A task force formed to investigate scarcity of government subsidised maize flour came face-t- face with reality on how millers and suppliers have conspired to starve Kenyans.
On Tuesday, during its first day of fact finding mission in Nyandarua County, the team’s preliminary findings showed that the conspiracy has effectively sabotaged government efforts to provide cheap flour.
The team formed by Nyandarua County Commissioner Samuel Kimiti was told of how millers and suppliers have deliberately imposed unfriendly business conditions since the introduction of the cheap flour.
Jamaa supermarkets proprietor, Elijah Thuku Karanja, confirmed that some traders bought and repackaged the maize flour to sell at higher prices.
In all outlets visited by the Justus Magangi-led task force, traders confessed that they sell the flour at Sh100, against the government directive of Sh90 for a 2kg packet and Sh47 for a 1kg packet.
“We have enough money to buy and stock the flour, but the suppliers have imposed unfavorable conditions. They demand that we must purchase the flour together with other items.
“They have also imposed a limit where I can only purchase 400 bales to supply my three supermarkets in one and half weeks,” said Mr Karanja.
He said that he gave up after his trucks were detained for days at suppliers who refused to sell the flour to him.
Of interest is that other brands of flour have completely disappeared in outlets visited in Mirangini and Ol Kalou sub-counties, which the traders termed as a well-calculated move to cause artificial shortage.
Mr Karanja said there was a possibility that the millers and suppliers are hiding part of maize sold to them by the government, waiting for the government to exhaust its resources and capitalise on the stage-managed shortage.
“We also know that maize importers stopped importing maize after introduction of subsidised maize flour, this is also creating a shortage of maize supply in the market.
“The best way to beat the cartels is for the government to allow any able trader to import maize with a tax waiver,” added Mr Karanja.
With such a move, maize will flood the markets forcing the cartels to release their stocks.
At Mirangini, area Deputy County Commissioner Omari Ali said to end the crisis, the government must stop relying on big millers and suppliers and make the maize available to small millers in rural arrears, and appoint special suppliers to supply retail shops.
“The maize should also be distributed through National Cereals and Produce Board (NCPB) for easy access to traders and community. All we need is to streamline the distribution network,” said Mr Ali.
John Njenga, a trader at Mirangini market said due to the profits margins and conditions imposed by the suppliers, most traders are unwilling to stock the flour.
“We buy the flour at Sh87, then we are expected to order with other items and we can only buy limited stocks. In addition, we are required to meet transport costs, that is why we sell the flour at Sh100,” Mr Njenga told the task force.
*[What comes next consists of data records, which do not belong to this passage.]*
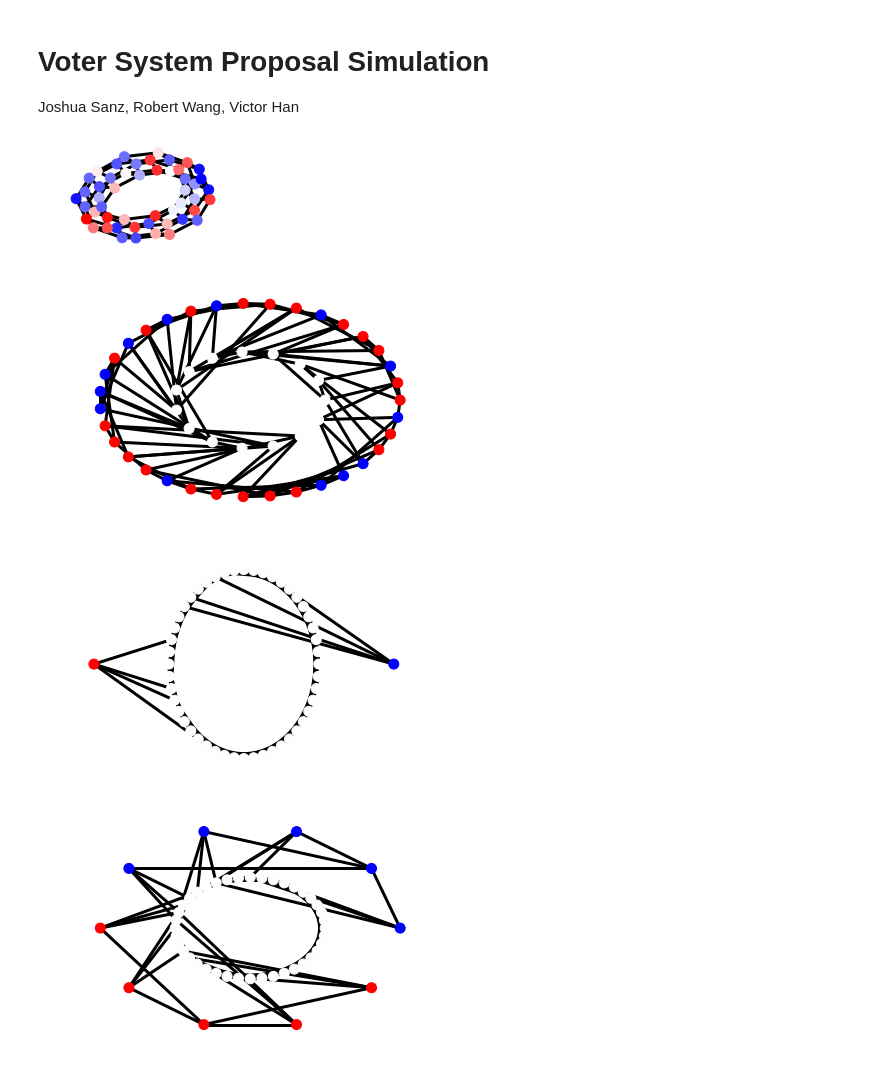
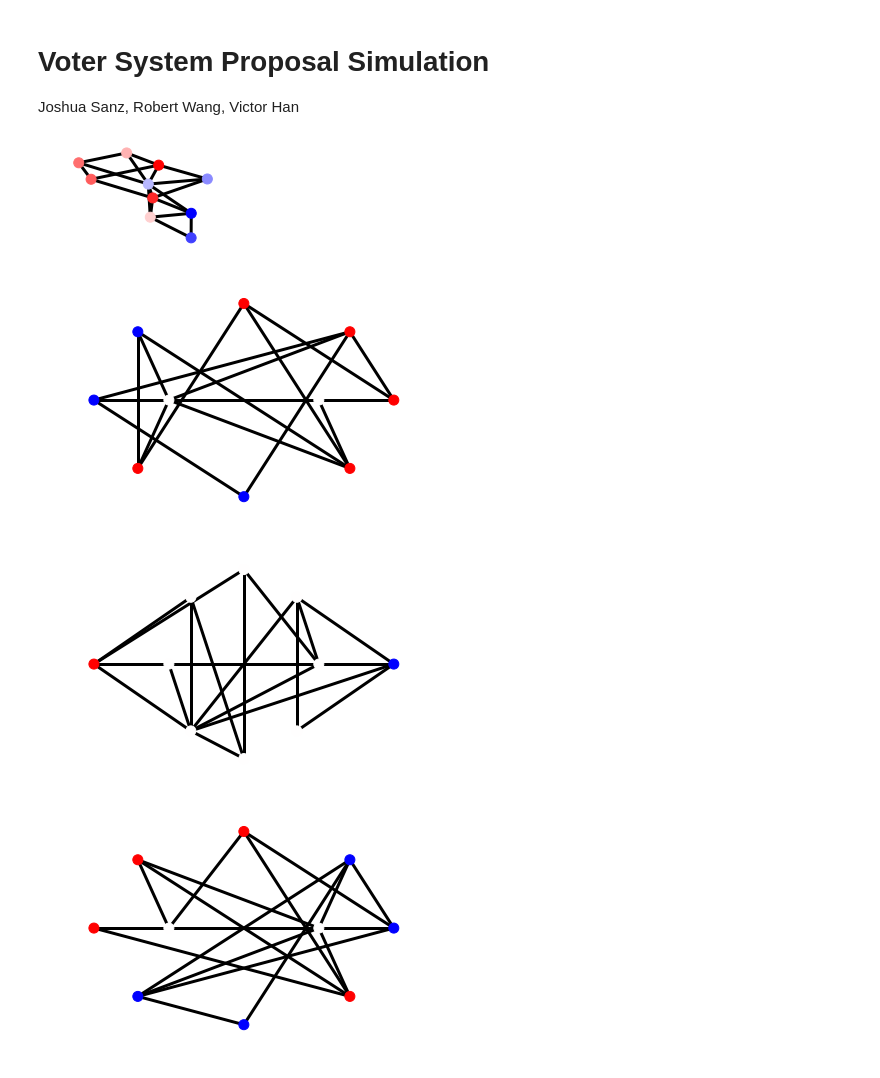
Before and after one commit to vhan95/EECS126_project, a Jupyter notebook: proposal.ipynb, the cells around one changed output. Saved outputs shown, nothing was run; the diff lists cells and outputs as text; code cells hidden in the pictures.

```diff
--- a/proposal.ipynb
+++ b/proposal.ipynb
@@ -21,37 +21,38 @@ import scipy.stats as stats
 from VoterModel import VoterModel
 from graphs import *
 # %%
-#er = erdos_renyi(50, 0.15)
-#er = complete_graph(50)
-#er = cycle(50)
-er = torus_2d(10,5)
+N = 10
+er = erdos_renyi(N, 0.5)
+#er = complete_graph(Nn)
+#er = cycle(N)
+# er = torus_2d(10,5)
 # %%
 options = {
-    'node_color': np.random.rand(50),
+    'node_color': np.random.rand(N),
     'node_size': 100,
     'width': 3,
     'cmap': 'bwr'
 }
 plt.subplot(221)
 nx.draw(er, **options)
 # %% [output]
-[figure, old version]
+[figure, new version]
 # %%
 vm = VoterModel(graph = er, voting='simple', visualization='shell')
 vm.initialize('all_rand')
 vm.draw()
 # %% [output]
-[figure, old version]
+[figure, new version]
 # %%
 vm.initialize('rand_pair')
 vm.draw()
 # %% [output]
-[figure, old version]
+[figure, new version]
 # %%
 vm.update()
 vm.draw()
 # %% [output]
-[figure, old version]
+[figure, new version]
 # %%
 vm.update()
 vm.draw()
```
Also changed, not shown: parts of 2 cells of this notebook, 1 other file.
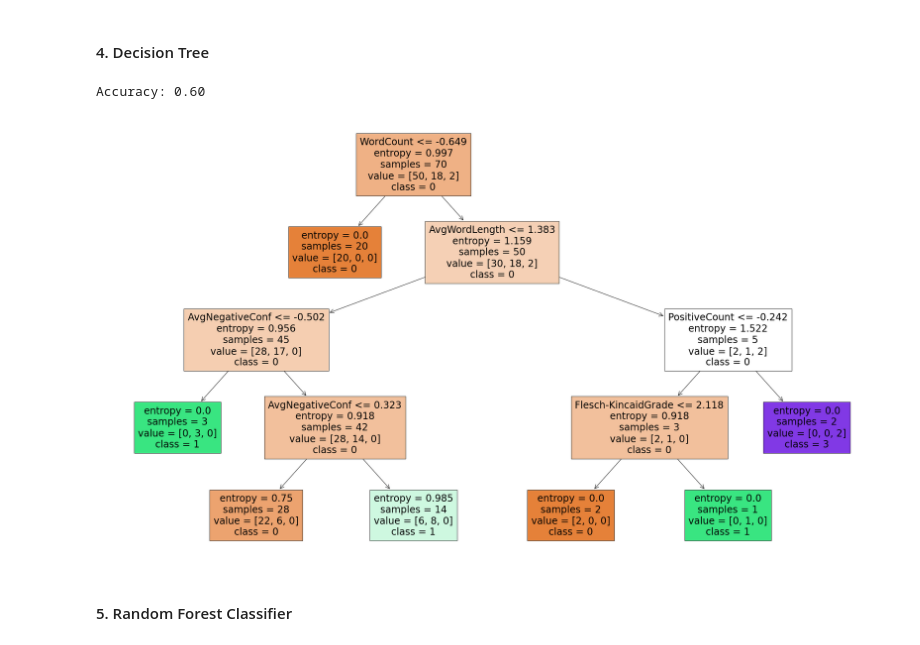
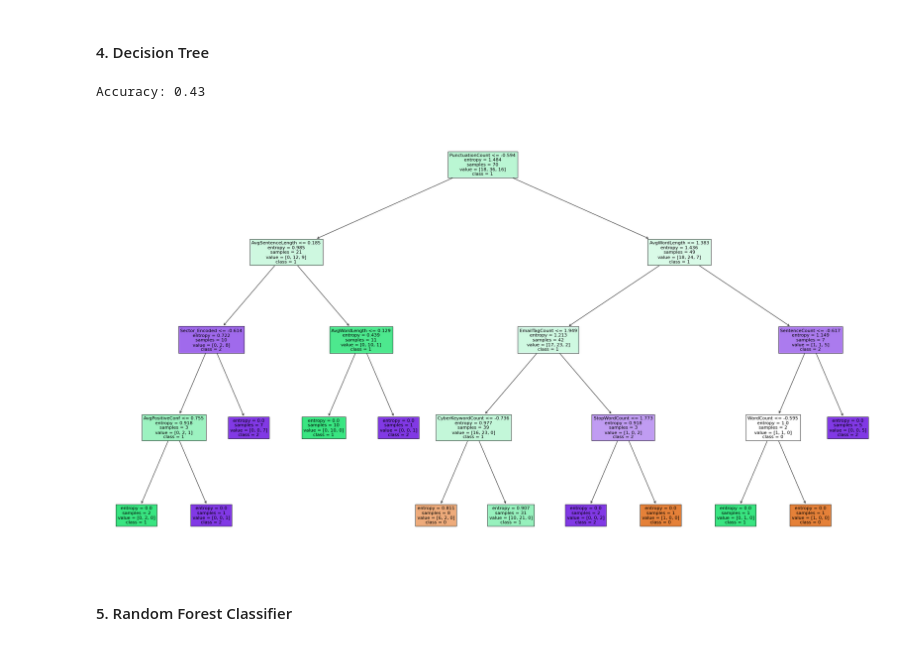
Before and after one commit to nguyenyenchi/Aus_Data_Breach_Statements, a Jupyter notebook: 5.9.2023 Data Prep & Modelling Thesis Data Breach.ipynb, the cells around one changed output. Cells and saved outputs as stored; diff of their text form; code cells hidden in the pictures.

```diff
--- a/5.9.2023 Data Prep & Modelling Thesis Data Breach.ipynb
+++ b/5.9.2023 Data Prep & Modelling Thesis Data Breach.ipynb
@@ -57,0 +261,3 @@ Name: Sector_Encoded, dtype: int64
+# %%
+# Create new column if there is a title for the statement
+df['TitleMention'] = df['Title'].apply(lambda x: 1 if isinstance(x, str) else 0)
@@ -57,0 +328,2 @@ Name: Sector_Encoded, dtype: int64
+# %%
+df['DataTypeCount'] = df['DataType'].apply(lambda x: len(set(x.split(', '))) if isinstance(x, str) else 0)
@@ -60,10 +363,12 @@ Name: Sector_Encoded, dtype: int64
 # %%
 # Copy certain columns to create a new DataFrame
-selected_columns = [
+selected_columns = ['AuthorMention', 'TitleMention', 'DataTypeCount',
     'DataBreachSource_Encoded', 'Channel_Encoded', 'Sector_Encoded', 'VaderSentiment_Encoded',
     'PositiveCount', 'NegativeCount', 'PosNegRatio', 'PosTotalRatio', 'AvgPositiveConf', 'AvgNegativeConf',
                                               'WordCount', 'SentenceCount', 'ReadingEase', 'Flesch-KincaidGrade', 'HyperlinksCount', 'CyberKeywordCount', 'AuthorityKeywordCount',  'FAQKeywordCount',
-                                             'AvgWordLength', 'AvgSentenceLength', 'LevelOfDetail']
+                                             'AvgWordLength', 'AvgSentenceLength',
+    'UniqueWordCount', 'StopWordCount', 'CharCount', 'PunctuationCount', 'EmailTagCount', 'TimelagGroupEncoded',
+    'LevelOfDetail']
 # Test modelling for class "LevelDetail"
-trial = df[selected_columns].copy()
+df = df[selected_columns].copy()
 # %%
@@ -114,6 +602,6 @@ from sklearn.metrics import accuracy_score
 # %%
-X = trial.drop(columns='LevelOfDetail')
-y = trial['LevelOfDetail'].astype(str)
+X = df.drop(columns='LevelOfDetail')
+y = df['LevelOfDetail']
 
 X_train, X_test, y_train, y_test = train_test_split(X, y, test_size=0.3, random_state=0)
 X_train.shape, y_train.shape, X_test.shape, y_test.shape
@@ -162,27 +648,29 @@ X_test_std = std_scaler.transform(X_test)
 # %%
 from sklearn.tree import DecisionTreeClassifier
 from sklearn import tree
 
 clf = tree.DecisionTreeClassifier(max_depth=4, criterion='entropy')
 clf.fit(X_train_std, y_train)
 y_pred = clf.predict(X_test_std)
 print('Accuracy: %.2f' % accuracy_score(y_test, y_pred))
 
 fig = plt.figure(figsize=(35,20))
 
 
-t = tree.plot_tree(clf, feature_names=('DataBreachSource_Encoded', 'Channel_Encoded', 'Sector_Encoded',
+t = tree.plot_tree(clf, feature_names=(#'AuthorMention', 'TitleMention', 'DataTypeCount',
+                                       'DataBreachSource_Encoded', 'Channel_Encoded', 'Sector_Encoded',
        'VaderSentiment_Encoded', 'PositiveCount', 'NegativeCount',
        'PosNegRatio', 'PosTotalRatio', 'AvgPositiveConf', 'AvgNegativeConf',
        'WordCount', 'SentenceCount', 'ReadingEase', 'Flesch-KincaidGrade',
        'HyperlinksCount', 'CyberKeywordCount', 'AuthorityKeywordCount',
-       'FAQKeywordCount', 'AvgWordLength', 'AvgSentenceLength'
+       'FAQKeywordCount', 'AvgWordLength', 'AvgSentenceLength',
+                                       'UniqueWordCount', 'StopWordCount', 'CharCount', 'PunctuationCount', 'EmailTagCount',
        ),
-                   class_names=['0', '1', '3'],
+                   class_names=['0', '1', '2'],
                    filled=True)
 # %% [output]
-Accuracy: 0.60
+Accuracy: 0.43
-[figure, old version]
+[figure, new version]
 # %% [markdown]
 #### 5. Random Forest Classifier
 # %%
```
Also changed, not shown: parts of 77 cells of this notebook, 1 other file.
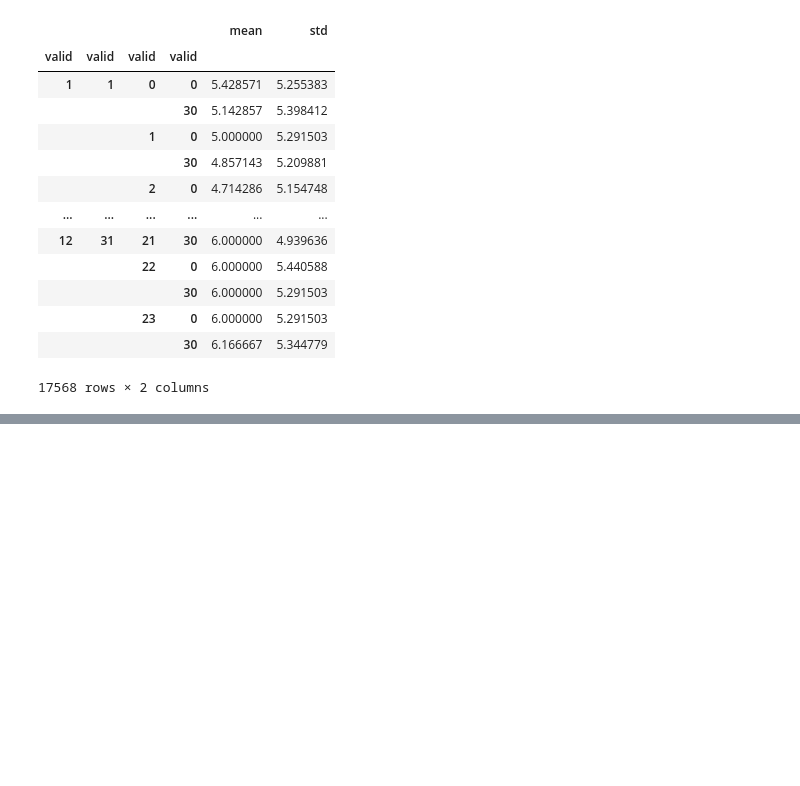
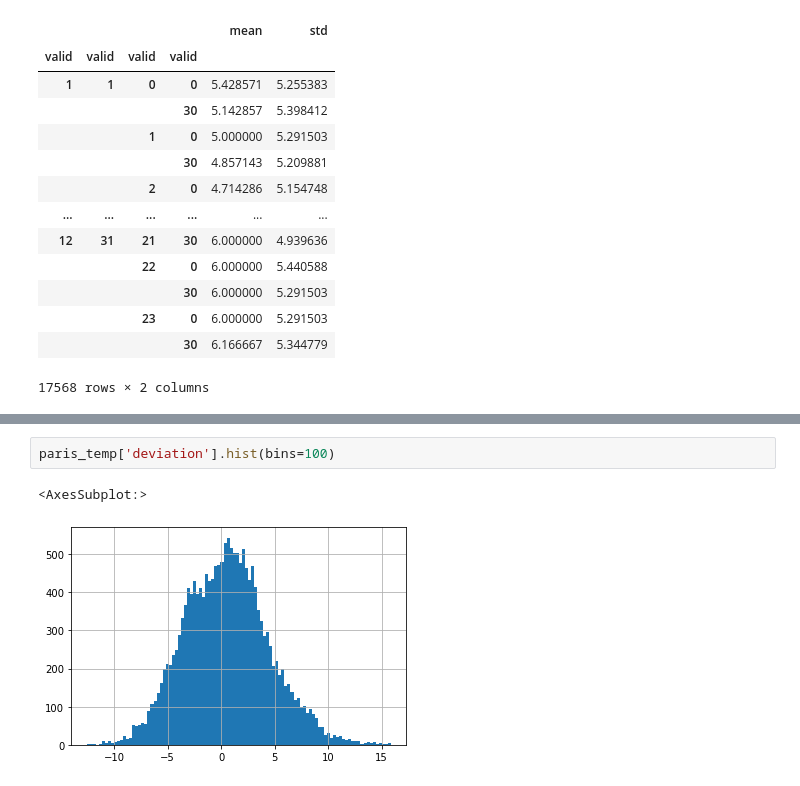
Before and after one commit to camilo-s/Aufgabe, a Jupyter notebook: aufgabe_draft.ipynb, the cells around one changed output, grey strips where cells are left out. Drawn from its saved outputs; the diff is of its cells as text; blank space fills up the shorter version.

```diff
--- a/aufgabe_draft.ipynb
+++ b/aufgabe_draft.ipynb
@@ -451,0 +663,5 @@ paris_temp_avg.loc[~((paris_temp_avg.index.get_level_values(0)==2) & (paris_temp
+# %%
+paris_temp['deviation'].hist(bins=100)
+# %% [output]
+<AxesSubplot:>
+[figure, added]
```
Also changed, not shown: parts of 31 cells of this notebook.
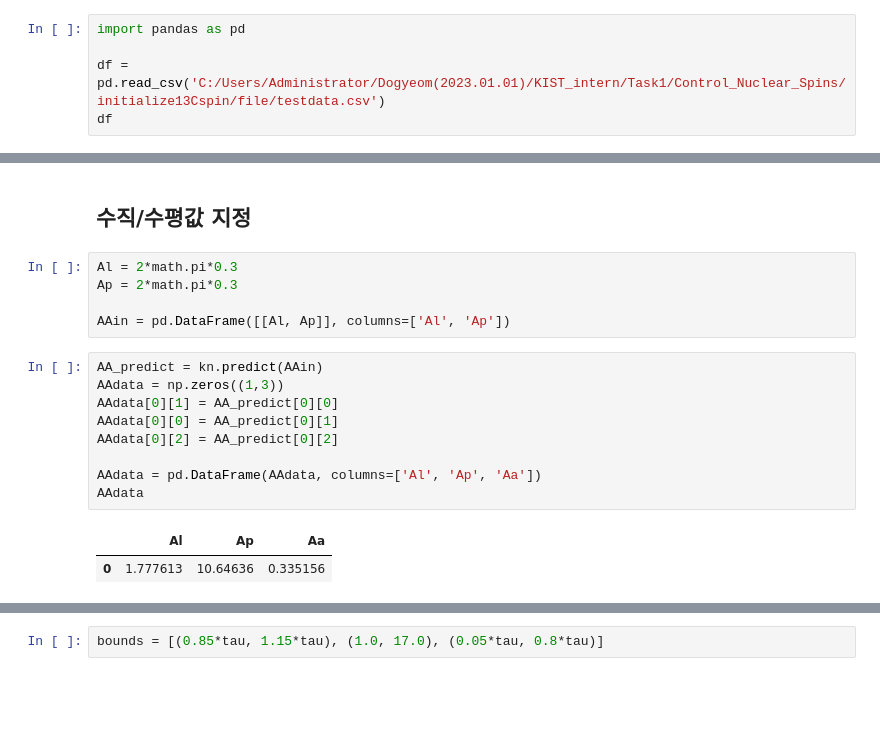
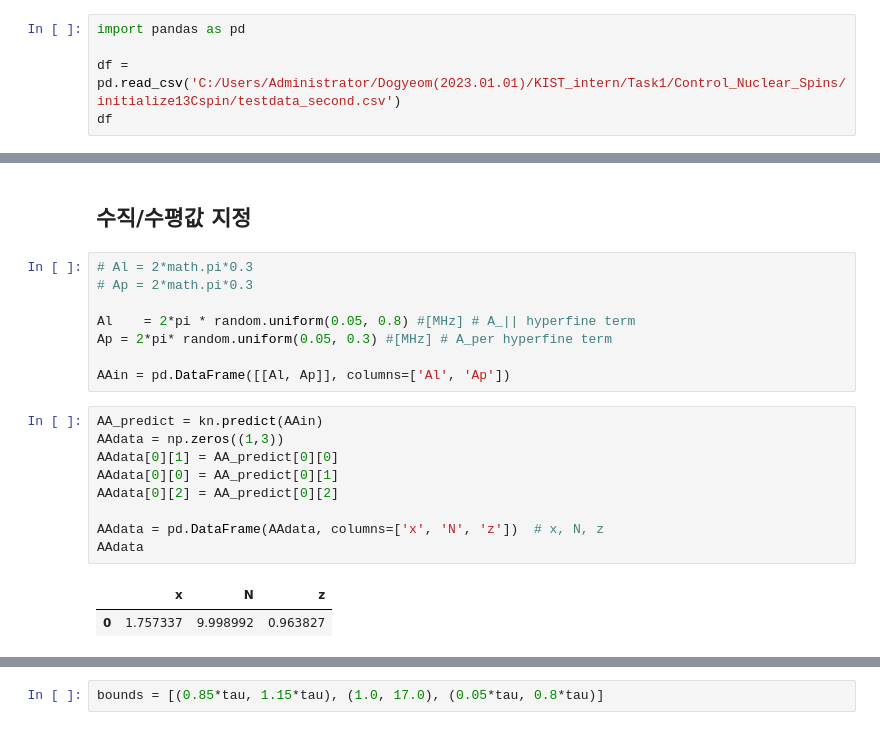
Before and after one commit to dogemie/Control_Nuclear_Spins, a Jupyter notebook: initialize13Cspin/13Cmachine_learning_sec.ipynb, the cells around one changed output, grey strips where cells are left out. Drawn from its saved outputs; the diff is of its cells as text; blank space fills up the shorter version.

```diff
--- a/initialize13Cspin/13Cmachine_learning_sec.ipynb
+++ b/initialize13Cspin/13Cmachine_learning_sec.ipynb
@@ -3,6 +3,6 @@
 # %%
 import pandas as pd
 
-df = pd.read_csv('C:/Users/Administrator/Dogyeom(2023.01.01)/KIST_intern/Task1/Control_Nuclear_Spins/initialize13Cspin/file/testdata.csv')
+df = pd.read_csv('C:/Users/Administrator/Dogyeom(2023.01.01)/KIST_intern/Task1/Control_Nuclear_Spins/initialize13Cspin/testdata_second.csv')
 df
 # %% [output]
@@ -274,22 +279,25 @@ irho = np.kron(irho_p,irho_MIX)
 # %% [markdown]
 ## 수직/수평값 지정
 # %%
-Al = 2*math.pi*0.3
-Ap = 2*math.pi*0.3
+# Al = 2*math.pi*0.3
+# Ap = 2*math.pi*0.3
+
+Al    = 2*pi * random.uniform(0.05, 0.8) #[MHz] # A_|| hyperfine term
+Ap = 2*pi* random.uniform(0.05, 0.3) #[MHz] # A_per hyperfine term
 
 AAin = pd.DataFrame([[Al, Ap]], columns=['Al', 'Ap'])
 # %%
 AA_predict = kn.predict(AAin)
 AAdata = np.zeros((1,3))
 AAdata[0][1] = AA_predict[0][0]
 AAdata[0][0] = AA_predict[0][1]
 AAdata[0][2] = AA_predict[0][2]
 
-AAdata = pd.DataFrame(AAdata, columns=['Al', 'Ap', 'Aa'])
+AAdata = pd.DataFrame(AAdata, columns=['x', 'N', 'z'])  # x, N, z
 AAdata
 # %% [output]
-|  | Al | Ap | Aa |
-| 0 | 1.777613 | 10.64636 | 0.335156 |
+|  | x | N | z |
+| 0 | 1.757337 | 9.998992 | 0.963827 |
 # %%
 ham = Al*np.kron(sz,Iz) + Ap*np.kron(sz,Ix) + B*gammaN*np.kron(I,Iz)
 eigvals = np.linalg.eigh(ham)[0] # diagonalizing the Hamiltonian
```
Also changed, not shown: parts of 13 cells of this notebook, 49 other files.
Like the deputy county commissioner, Mr Njenga said the solution lies in appointing honest traders targeting the retail outlets.
In the same town, Isaac Njuguna, said he made his orders three weeks ago, but his supplier is adamant to supply the flour after he declined to buy other slow moving commodities.
The supplier allows him a bale of maize flour in a week, to stock in a supermarket shop.
House Pride supermarket proprietor Lucy Wairimu was also of the opinion that the government should sell the subsidised maize to local traders.
“I was shocked to learn that a supplier I have dealt with for decades can impose such harsh conditions on me. He has the flour but insists I must purchase with other merchandise or I personally travel to his go-downs in Nakuru town.
“The profits margin do not allow me to transport from Nakuru, where I will also get limited supplies,” said Ms Wairimu.
Asked about general business environment by the task force chairman, Ms Wairimu replied: “You have been here for more than 30 minutes, but you have not spotted any customer, it’s because there is no flour, lack of maize flour has affected the entire businesses.”
At Tumaini market, Samson Macharia, owner of Umoja retail shop says he has never sold a packet of the subsidised maize flour.
“I only hear about it, I gave up when my distributor demanded I purchase selected commodities worth Sh2, 000 for every bale of maize flour. A bale of subsidised maize flour sells at Sh1, 050, meaning I was to spend double amount of money purchasing things I do not need,” said the trader.
He opted to go for locally milled flour retailing at between Sh65 to Sh70 per kilo.
Mr Kimiti, attributed the shortage and tricks used by dealers to lack of a serious miller plant in Nyandarua County, forcing the traders to order from outside the county.
Any trader disobeying the government directive on pricing will have their trading licenses cancelled, Mr Kimiti warned.